Joshilyn Jackson, the bestselling Southern writer who needs to figure out how to bottle That Stuff and mass market it, told a room full of people who paid a lot of money to see her talk about what makes for great Web-marketing, said something really nifty and inspirational:

Only YOU, she said, can write the book you’re supposed to write.

Which, she went on to explain in a much more eloquent way, means that we’ve effectively wiped out the competition.

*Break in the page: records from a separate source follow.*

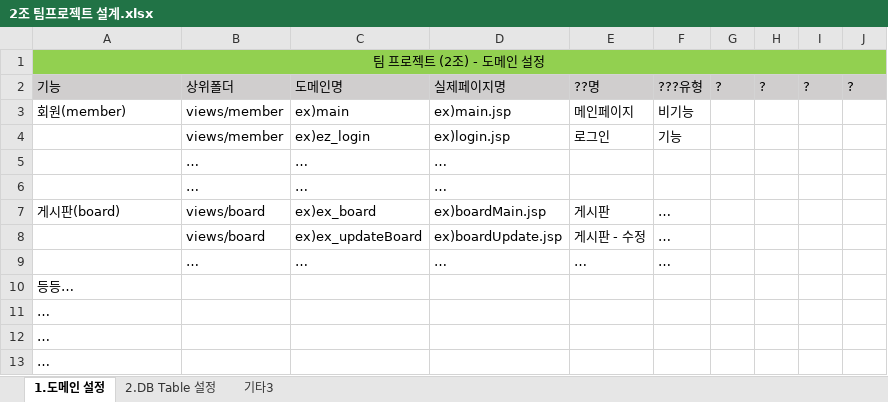
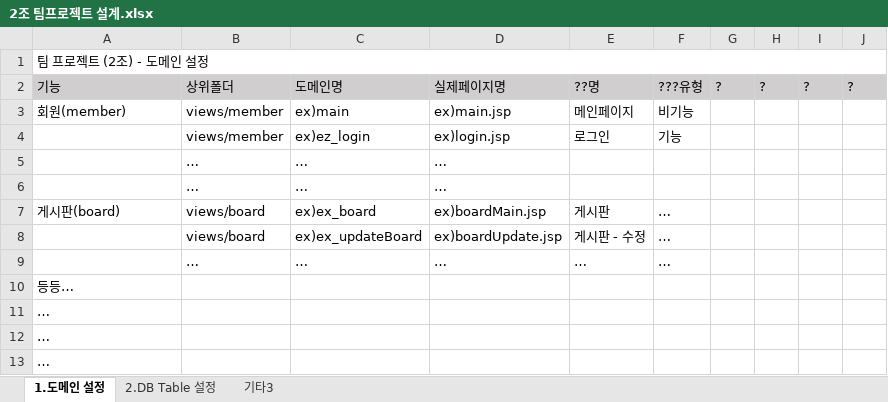
Before and after one commit to ha2js/EZFORM, an Excel workbook: 2조 팀프로젝트 설계.xlsx, sheet 1.도메인 설정, drawn as a sheet; values as stored, in another font and other column widths than the file's, no borders; the diff names each change by its address in the sheet, - before the commit and + after, or states it on an @@ line.

```diff
--- a/2조 팀프로젝트 설계.xlsx (sheet 1.도메인 설정)
+++ b/2조 팀프로젝트 설계.xlsx (sheet 1.도메인 설정)
-A1:J1 fill: #92D050
+A1:J1 fill: none
-A1 alignment: center
+A1 alignment: left
```
Also changed, not shown: sheet 2.DB Table 설정.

Basically, the way I heard that is this: If reading is supposed to help your writing, then reading should be sort of like watching the Olympics knowing that the next time you go for a dip in the pool, you really don’t have to feel compelled to swim your 100 meters in under a minute (I think I can do 100 meters in about 2 minutes, but that’s when I’m in considerably better shape than I am now). Likewise, watching Barack Obama soaring to his oratorical heights doesn’t really mean anything … unless you happen to be a political junkie who likes to watch a lot of CNN.

All that said, I guess what all this is supposed to mean is that you’re free to decide that an action-packed summer of high-octane reading and full-throttle sporting and political events is just that—the only history that you have to make is the one you write yourself.

Alrighty then.
It feels good to get all that off my chest.
Thanks, everybody.

Now that I’m feeling better, it’s best to get on with it.
After all, I’ve got a novel to promote, THE PLUNDER ROOM, coming out Jan. 20 (now, that’s going to be a huge news day, Inauguration Day), published by Thomas Dunne Books/St. Martin’s Press. http://theplunderroom.blogspot.com/.

The novel took me three months to write (I always say God writes ’em, I type ’em), and three months to get through my wife’s rigorous, loving and generous editing (the editors didn’t change a word in the manuscript). The thing is, after working, bleeding, crying, typing, researching, networking, scrapping, knocking, struggling and bleating for 20 years to get published, I guess it’s okay to take a little vacation from writing.
The other thing, too, is that this summer’s reading and all those Olympian feats of strength and political history left me mentally, emotionally and creatively dyspeptic. That is, until our dear mutual friend, Karin, gave me a swift kick in the blog.

Feels good to stretch these muscles again.
Kinda makes me wanna go out for a swim, too. In a very short pool.

1 comment:

Anonymous said...

I keep wanting to come to the Handlebar, but hate to drive up the mountain at night.

I will be in Washington Jan 20th to President Obama take office.